2003 WL 231302 (Cal. App. 3 Dist.)
In this proceeding to terminate the parental rights of the father of several children, the court noted that most of the children had symptoms of FAS, "including broad foreheads, eyes set far apart, developmental delays, and the children were small for their ages." 2003 WL 231302 at *1.
A social worker involved in the case concluded that the FAS symptoms would might make it more difficult to locate an adoptive home. 2003 WL at *6. However, subsequently two of the children were placed in a prospective adoptive home.
741 A. 2d 1031 (D.C.App. 1999)
Plaintiff adoptive parent sued the adoption agency which had helped her to adopt a Russian baby girl. Twenty months after the lawsuit began, the plaintiff sought to amend her complaint to allege that the child had FAS/FAE. The trial court denied the motion, and the appellate court affirmed.
The denial of the motion was based among other things on three considerations: (1) the 20 month delay in seeking to amend the complaint, (2) the fact that the prospective adoptive mother had been warned at the time of the need to investigate possible FAS, and (3) "[t]here is no explanation why the possibility of FAS/FAE was never previously discovered during the nearly five years of close medical supervision of the child after her arrival in this country." 741 A. 2d at 1038.
This third argument reflects a certain unawareness of the extent to which physicians do not recognize, often for years, that a child's symptoms are the result of FAS/FAE.
541 A. 2d 625 (D.C.Ct.App. 1998)
Appellate court affirms the termination of father's parental rights. The court holds that the father would be unable to meet the special needs of the child caused by FAS and "fetal hydantoin syndrome." 541 A. 2d at 626-27.
The opinion notes that the child's foster parents appear better able to meet the child's needs.
Expert testimony asserted that the child's disabilities will make it harder to find adoptive parents. 541 A. 2d at 626.
17 F. Supp. 2d 577 (S.D. W. Va. 1998)
The adoptive parents of Jordan Wolford sued the adoption agency, alleging that Jordan had FAS and that the agency repeatedly lied to or misled them about Jordan's condition.
Specifically, the Wolford's alleged that employees of the adoption agency (1) falsely told them Jordan's mother had not consumed alcohol during her pregnancy, (2) falsely told them Jordan had been at the Shawnee Hills Intervention Program for reasons other than FAS, and (3) falsely assured them that Jordan's unusual facial features were merely a "familial look."
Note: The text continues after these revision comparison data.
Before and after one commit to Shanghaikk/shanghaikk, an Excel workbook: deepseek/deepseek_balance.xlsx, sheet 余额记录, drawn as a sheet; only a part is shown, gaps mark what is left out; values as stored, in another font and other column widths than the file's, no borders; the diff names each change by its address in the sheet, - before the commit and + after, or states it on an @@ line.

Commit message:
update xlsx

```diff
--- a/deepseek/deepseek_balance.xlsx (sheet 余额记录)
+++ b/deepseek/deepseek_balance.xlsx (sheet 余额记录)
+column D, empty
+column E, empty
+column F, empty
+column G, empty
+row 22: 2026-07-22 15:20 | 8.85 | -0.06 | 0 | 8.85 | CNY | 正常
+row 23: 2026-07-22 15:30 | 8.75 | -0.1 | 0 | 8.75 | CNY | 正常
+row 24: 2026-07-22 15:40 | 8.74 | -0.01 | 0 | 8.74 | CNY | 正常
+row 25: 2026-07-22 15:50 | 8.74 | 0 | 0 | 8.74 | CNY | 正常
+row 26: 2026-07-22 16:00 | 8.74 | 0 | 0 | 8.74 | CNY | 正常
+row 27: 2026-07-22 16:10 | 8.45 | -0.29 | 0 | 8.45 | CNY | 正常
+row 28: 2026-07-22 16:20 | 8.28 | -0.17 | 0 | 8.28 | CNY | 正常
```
The district judge concluded that West Virginia law, like law in other states, would permit a lawsuit for "wrongful adoption." 17 F. Supp. 2d at 580-84. The court also concluded that the lawsuit was not necessarily barred by the statute of limitations, because there was a dispute regarding when the parents should have discovered that Jordan had FAS.